Where Has Time Gone: Reclaiming Our Attention and Time Amidst Media Bombardment

Image: Linh Tran (2020)

Have you ever felt your time slipping away at the end of the day? Or that you are losing grasp of valuable moments in life in exchange for ‘socialising’ on virtual platforms?

Having suffered from this digital-centric lifestyle, we often reminisce about a life without social media and desire the feeling of being present. We also want a change in lifestyle that does not forgo the benefits of digital technologies.

Cal Newport, a computer scientist at Georgetown University, offers a refreshing approach to escaping this cyclic digital consumption by becoming more conscious in technological usage: Digital Minimalism. By adopting the philosophy practiced by digital minimalists, we can positively integrate technology into our life and retain our autonomy.

It is undeniable that our time and attention is being rapidly extracted and commodified by digital conglomerates. We are all frequent customers of these companies’ products; thus, our growing dependence on technology is making us susceptible to its exploitation of our usage and consciousness.

Yet, we are voluntarily spending a sixth of our day solely seeking connections and entertainment on the Internet, accepting the numbing of our senses in return.

Overconsumption of digital media is an alarming and critical issue: users can get infatuated with the infinite façade of glamour on the Internet through their recurring eagerness to stay updated.

This is because the media industry is built on psychology, in which human behaviour’s are studied and manipulated to maximise the efficiency of technology’s design and functions. Seemingly, media platforms are constructed to lure us into interacting with their features as we pay them with our attention.

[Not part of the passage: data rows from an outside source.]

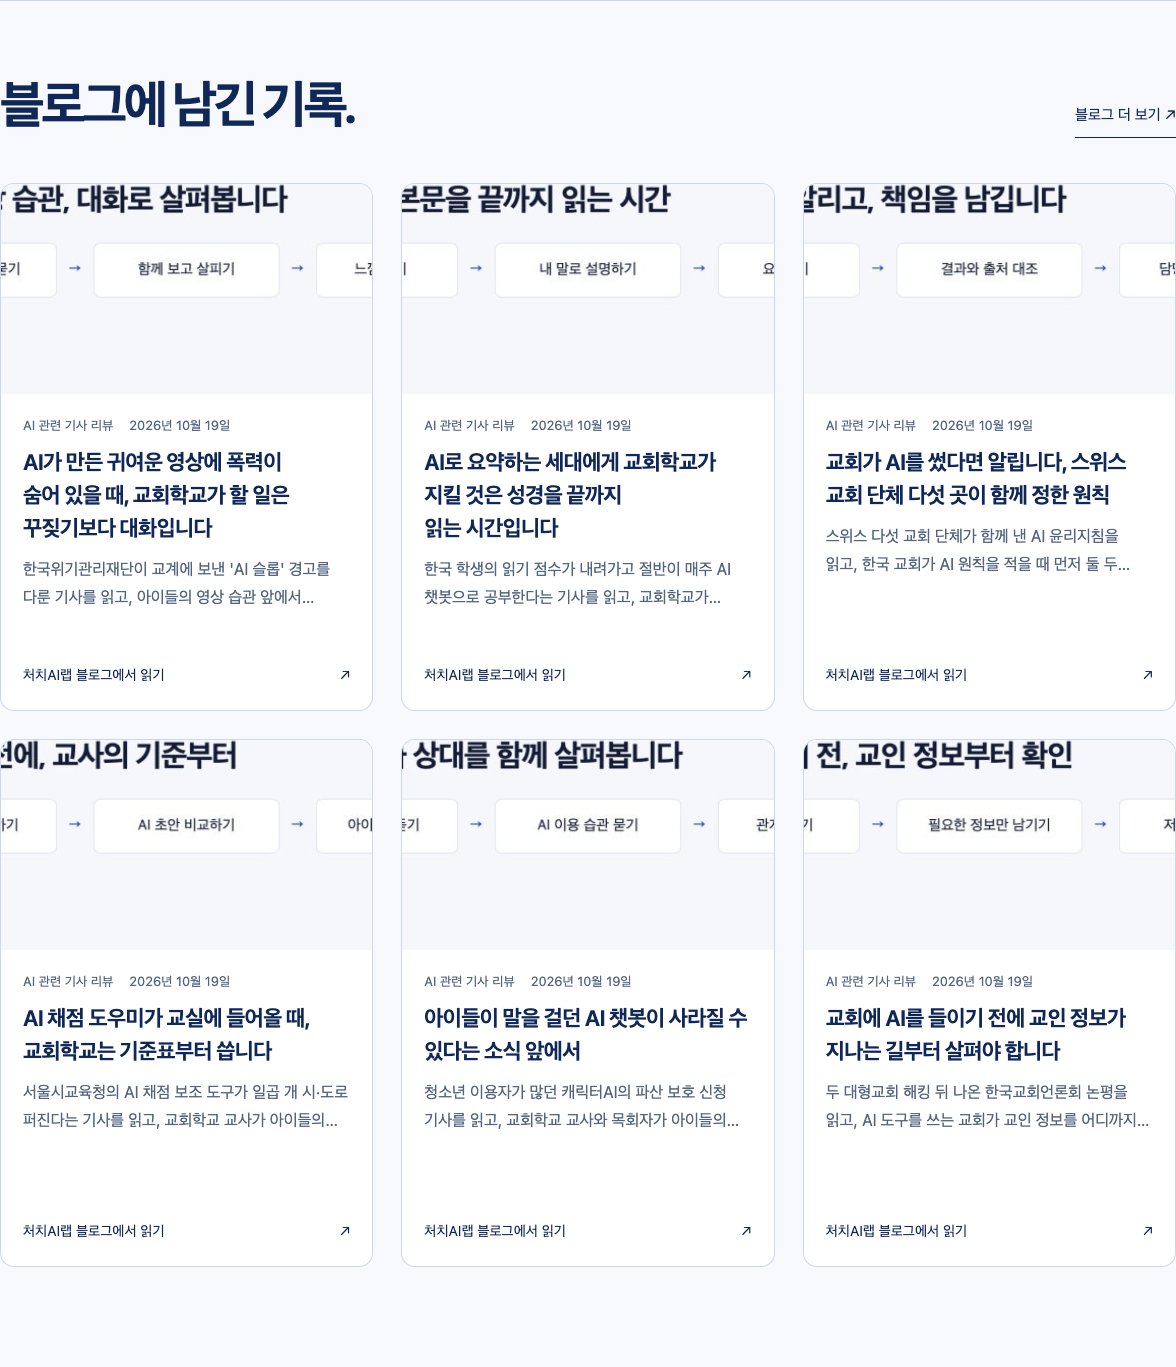
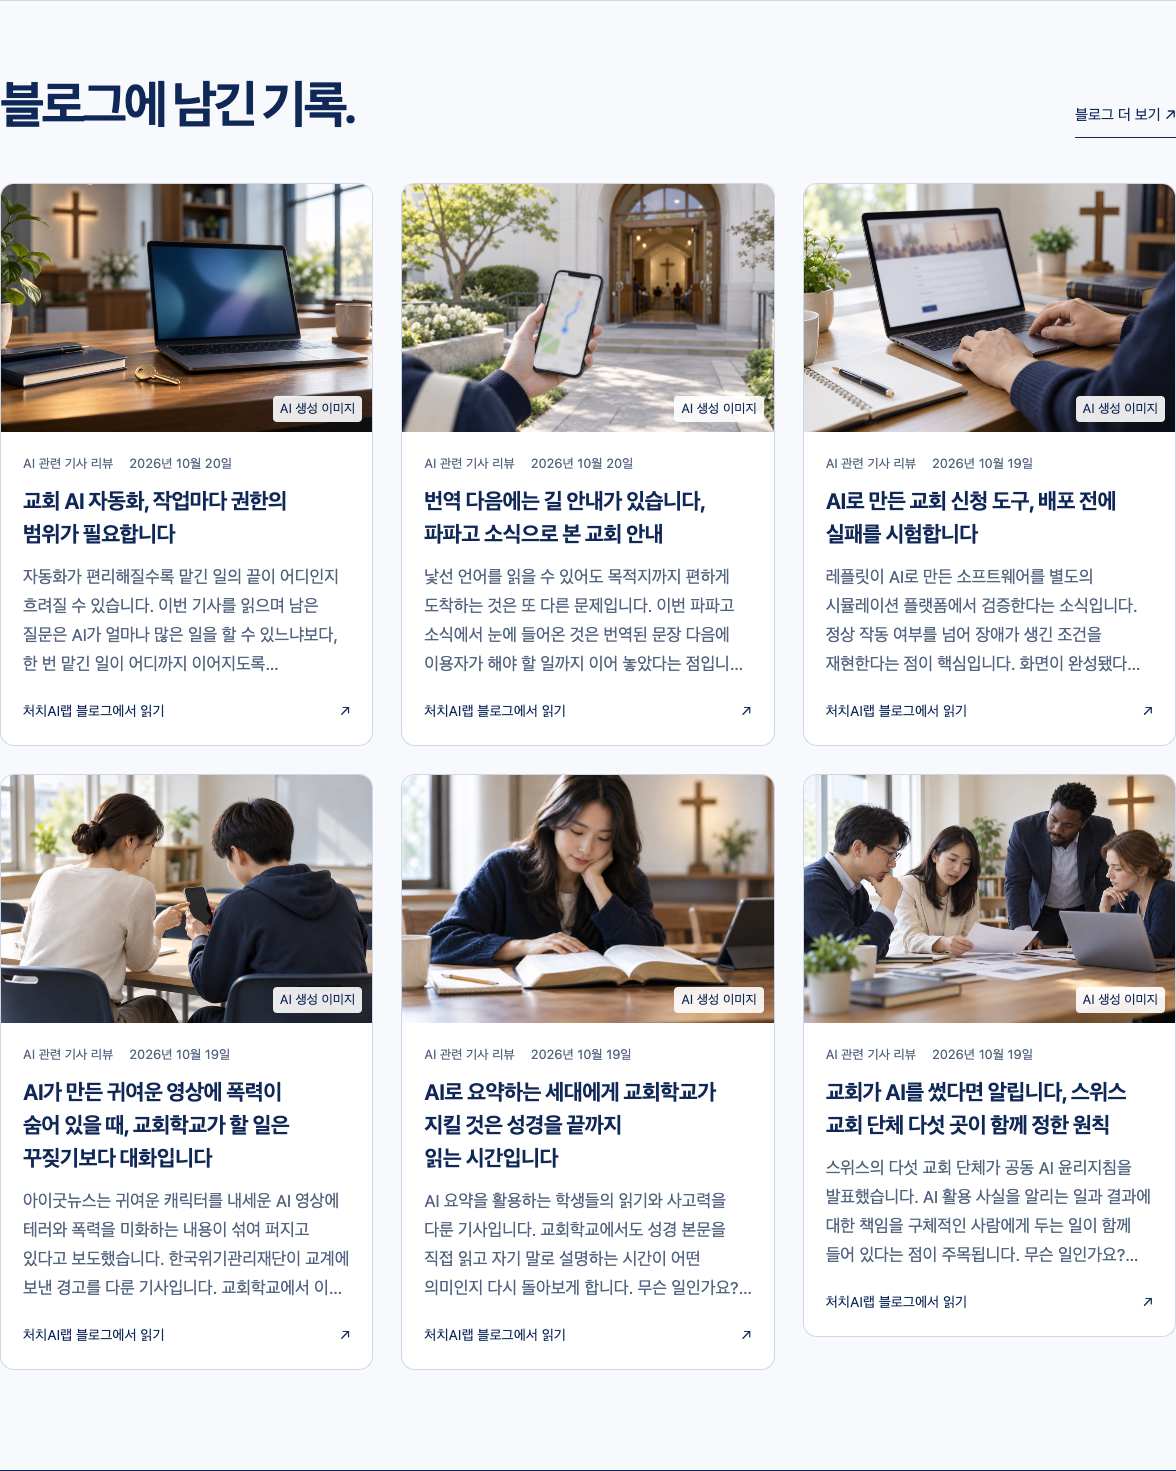
Compact recent post cards and add curated photorealistic covers

diff --git a/src/assets/motion-demo.css b/src/assets/motion-demo.css
@@ -86,18 +86,19 @@
 .motion-demo .studio-intro .title-line>span{animation:none!important;transform:none!important}
 
 /* Naver feed: image-led posts retain the shared Studio palette and type. */
-.blog-grid{display:grid;grid-template-columns:repeat(3,minmax(0,1fr));gap:28px}
-.blog-card{aspect-ratio:210 / 297;container-type:inline-size;min-width:0;background:var(--paper);border:1px solid var(--line);border-radius:14px;overflow:hidden}
-.blog-card>a{display:grid;grid-template-rows:minmax(0,2fr) minmax(0,3fr);height:100%;min-height:0;color:var(--ink);text-decoration:none}
+.blog-grid{display:grid;grid-template-columns:repeat(3,minmax(0,1fr));align-items:start;gap:28px}
+.blog-card{container-type:inline-size;min-width:0;background:var(--paper);border:1px solid var(--line);border-radius:14px;overflow:hidden}
+.blog-card>a{display:block;color:var(--ink);text-decoration:none}
 .blog-card>a:focus-visible{outline:3px solid var(--action);outline-offset:-4px}
-.blog-cover{min-height:0;background:var(--mint);overflow:hidden}
+.blog-cover{aspect-ratio:3 / 2;background:var(--mint);overflow:hidden;position:relative}
 .blog-cover img{display:block;width:100%;height:100%;object-fit:cover;object-position:center;transition:transform .25s ease-out}
 .blog-card>a:hover .blog-cover img{transform:scale(1.025)}
-.blog-card-copy{min-height:0;min-width:0;padding:22px;display:grid;grid-template-rows:auto auto minmax(0,1fr) auto;gap:10px}
+.blog-card-copy{min-width:0;padding:22px;display:grid;gap:12px}
 .blog-meta{display:flex;flex-wrap:wrap;gap:6px 16px;font-size:13px;color:var(--muted);line-height:1.5}
-.motion-demo .blog-card h3{font-size:22px;line-height:1.5;letter-spacing:-.025em;margin:0;word-break:keep-all;overflow-wrap:break-word;text-wrap:pretty;display:-webkit-box;-webkit-box-orient:vertical;-webkit-line-clamp:3;overflow:hidden}
-.blog-card-copy p{align-self:start;display:-webkit-box;-webkit-box-orient:vertical;-webkit-line-clamp:2;overflow:hidden;min-height:0;font-size:16px;line-height:1.75;color:var(--muted);margin:0;word-break:keep-all;overflow-wrap:break-word;text-wrap:pretty}
-.blog-read{grid-row:4;display:flex;justify-content:space-between;gap:20px;margin-top:0;padding-top:0;font-size:14px}
+.motion-demo .blog-card h3{font-size:22px;line-height:1.5;letter-spacing:-.025em;margin:0;word-break:keep-all;overflow-wrap:break-word;text-wrap:pretty}
+.blog-card-copy p{display:-webkit-box;-webkit-box-orient:vertical;-webkit-line-clamp:4;overflow:hidden;font-size:17px;line-height:1.7;color:var(--muted);margin:0;word-break:keep-all;overflow-wrap:break-word;text-wrap:pretty}
+.blog-read{display:flex;justify-content:space-between;gap:20px;margin-top:8px;font-size:14px}
+.blog-image-label{position:absolute;right:10px;bottom:10px;padding:3px 7px;border-radius:4px;background:rgba(255,255,255,.9);color:var(--ink);font-size:13px;line-height:1.5}
 @media(max-width:1000px){.blog-grid{grid-template-columns:repeat(2,minmax(0,1fr));gap:22px}}
 @media(max-width:600px){.blog-grid{grid-template-columns:minmax(0,1fr);gap:28px}.blog-card-copy{padding:20px}.studio-posts .section-intro{align-items:start;gap:16px;flex-direction:column}}
 @media(prefers-reduced-motion:reduce){.blog-cover img{transition:none}.blog-card>a:hover .blog-cover img{transform:none}}
@@ -105,4 +106,4 @@
 /* Grid children may shrink when the reader enlarges Korean text. */
 .learning-steps>li{min-width:0;overflow-wrap:break-word}
 
-@container(max-width:320px){.blog-card-copy{padding:18px;gap:8px}.blog-card-copy p{display:none}}
+@container(max-width:320px){.blog-card-copy{padding:18px;gap:10px}}

diff --git a/scripts/sync-naver-blog.py b/scripts/sync-naver-blog.py
@@ -17,6 +17,7 @@ from urllib.request import Request, urlopen
 
 ROOT = Path(__file__).resolve().parents[1]
 OUTPUT = ROOT / 'src/_data/blogFeed.json'
+COVERS = ROOT / 'src/_data/blogCovers.json'
 
 class Content(HTMLParser):
     def __init__(self):
@@ -58,6 +59,7 @@ def cache_image(url, post):
     return '/media/blog-covers/'+name
 
 def main():
+    overrides = json.loads(COVERS.read_text()) if COVERS.exists() else {}
     source = Path(sys.argv[1]).read_bytes() if len(sys.argv)>1 else urlopen(Request('https://rss.blog.naver.com/church_ai_lab.xml', headers={'User-Agent':'ChurchAILab-PublicFeed/1.0'}), timeout=25).read()
     root = ET.fromstring(source)
     posts = []
@@ -72,10 +74,17 @@ def main():
         if not title: continue
         parser = Content(); parser.feed(html.unescape(item.findtext('description', '')))
         excerpt = re.sub(r'\s+', ' ', ''.join(parser.text)).strip().rstrip('.')
-        excerpt = excerpt[:110].rstrip() + ('…' if len(excerpt)>110 else '')
+        # Some older posts retain a plain source URL above their native link card.
+        excerpt = re.sub(r'https?://[^\s]+', '', excerpt).strip()
+        excerpt = excerpt[:240].rstrip() + ('…' if len(excerpt)>240 else '')
         post = dict(id=match[1],title=title,url=url,date=date.isoformat(),display_date=date.strftime('%Y-%m-%d'),category=' '.join(item.findtext('category','블로그').split()),excerpt=excerpt,image_alt=title+' 대표 이미지')
         remote_image = next((safe_image(x) for x in parser.images if safe_image(x)), None)
-        if remote_image:
+        curated = overrides.get(post['id'])
+        if curated and (ROOT / 'src' / curated['image'].lstrip('/')).is_file():
+            post['image'] = curated['image']
+            post['image_alt'] = curated['alt']
+            post['image_label'] = curated.get('label', '')
+        elif remote_image:
             try: post['image'] = cache_image(remote_image, post)
             except Exception as error:
                 print(f'Image unavailable for {post["id"]}; using topic cover: {error}', file=sys.stderr)

diff --git a/docs/blog-automation/card-photography.md b/docs/blog-automation/card-photography.md
@@ -1,0 +1,23 @@
+# 최근 글 카드 표지와 레이아웃 — 2026-10-20
+
+사용자 요청으로 A4 고정 높이를 해제하고 제목 전체, 요약 최대 4줄, 자연 높이 카드를 적용했습니다. 작은 화면에서도 요약을 숨기지 않습니다. 이미지 영역은 3:2이며 이미지 원본도 3:2입니다.
+
+`src/_data/blogCovers.json`은 글 ID별 직접 제작 표지의 원본입니다. RSS 동기화는 이 파일의 유효한 로컬 표지를 우선하며 자동 다운로드로 덮어쓰지 않습니다. 매칭되지 않는 글은 기존 RSS 대표 이미지를 사용합니다. 기사 사진을 그대로 재사용하지 않고 이번 6장은 모두 built-in image_gen으로 제작했습니다. 실제 사건·교회·인물 사진이 아니며 카드에는 ‘AI 생성 이미지’를 표시합니다. 원본 PNG는 Codex generated_images에 보관하고 사이트용 JPEG는 src/media/blog-covers/에 저장했습니다.
+
+## 생성 프롬프트
+
+첫 이미지:
+
+> Generate a photorealistic editorial photograph for a Korean church AI article card about limiting AI agent permissions. Wide landscape 3:2 composition, no text, no letters, no logos. A quiet modern church administration desk with a laptop showing only abstract unfocused shapes, a notebook, and a small physical key beside the laptop; soft natural window light, realistic materials, restrained deep navy and off-white, calm trustworthy atmosphere. The key and laptop are central within a wide safe crop. This is an illustrative conceptual photo, not evidence of an actual event. Save the image for use as a web thumbnail.
+
+나머지 5장은 다음 앞뒤 문장 사이에 각 장면 문장을 넣어 각각 생성했습니다.
+
+> Create one photorealistic editorial photograph, landscape 3:2, for a Korean church AI article thumbnail.
+
+- translation-arrival: A quiet welcoming Korean church entrance in daylight, a visitor's hand holding a smartphone with an entirely blurred nonlegible map, doorway and walkway in the background. Theme: translation connected to finding one's destination.
+- registration-testing: Close editorial photograph of a laptop and a person's hands checking a simple website form beside a notebook on a church office desk. Screen softly out of focus, no readable interface. Theme: carefully testing a church event registration tool.
+- teacher-conversation: A Korean adult teacher and teenager seen from behind at a bright classroom table, discussing a smartphone together, warm attentive body language, neutral screen with no visible content. Theme: dialogue about AI-generated short videos, no fear or violence.
+- sustained-reading: Open Bible with unreadable softly blurred pages on a wooden classroom table, a pencil and notebook, a softly out-of-focus tablet set aside. Theme: sustained reading rather than AI summaries.
+- transparent-ai: A small diverse group of adult church staff at a bright meeting table reviewing printed pages and a laptop, side-view candid editorial composition, all screens and writing unreadable. Theme: responsibility and transparency about using AI.
+
+> Soft natural light, realistic human anatomy and materials, understated off-white and navy surroundings, calm respectful mood, main subjects centered for a wide crop. No text, no letters, no logos, no diagrams, no watermark. Illustrative staged image, not documentation of an actual event.

diff --git a/docs/blog-automation/article-review.md b/docs/blog-automation/article-review.md
@@ -55,3 +55,9 @@
 - ‘무슨 일인가요?’, ‘기사에서 어떤 소식이 나왔나요?’ 등 본문의 기사 설명 절은 누가·언제·무엇을 했는지와 구체적인 과정·수치·발언·맥락을 설명합니다. 상단 리뷰에서 밝힌 감상이나 평가를 다시 쓰지 않습니다.
 - 문장이 달라도 같은 정보를 되풀이하면 중복으로 판단합니다. 상단 리뷰와 기사 설명 절을 나란히 읽고, 겹치는 사실·주장·표현은 한 곳에만 남깁니다. 이해에 필요한 주체나 핵심 용어의 재등장은 허용하되 같은 소식을 두 번 소개하지 않습니다.
 - 최종 copy-editing 검수에 ‘상단 리뷰와 첫 기사 설명 문단의 의미 중복 확인’을 포함합니다. 중복을 피하려고 새로운 사실이나 경험을 지어내거나 불필요한 행동 유도 문장을 덧붙이지 않습니다.
+
+## 홈페이지 카드 이미지 (2026-10-20 최신 요청)
+
+- 새 기사 리뷰 대표 이미지는 주제에 맞는 실사 스타일 생성 이미지를 우선합니다. 기사 사진을 사용하려면 해당 이미지의 재사용 허가·라이선스를 실제 확인하고 출처를 남깁니다. 단순 기사 링크 카드의 사진과 직접 복제한 사진은 구분합니다.
+- 대표 이미지에 긴 제목이나 작은 도식을 넣지 않습니다. 도식이 필요하면 본문의 설명 위치에 별도로 둡니다. 실제 사건·인물·교회 사진처럼 오해하지 않도록 생성 이미지임을 설명합니다.
+- 홈페이지 전용 표지를 만들면 src/media/blog-covers/에 저장하고 src/_data/blogCovers.json에 해당 글 ID와 파일·설명·생성 표시를 등록합니다. 기존 블로그 글을 불필요하게 다시 편집하지 않습니다.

More significantly, our habitual use of social media, and digital technology in general, is rooted in the illusion of interaction manifested by social platforms. As social media is framed to be the enabler of convenient communication, we are encouraged to establish and maintain a social presence on the digital realm. The interactions which we are developing, however, do not nourish our relationships as strongly as the wealth of digital conglomerates.

Instead, while scrolling through status’ and images displaying utopian lifestyles, we are offered with a form of escapism appealing to our imaginary dreams. The monotonous practice of scrolling, liking and commenting perpetuates our ‘social presence’, making us dependent upon digital platform.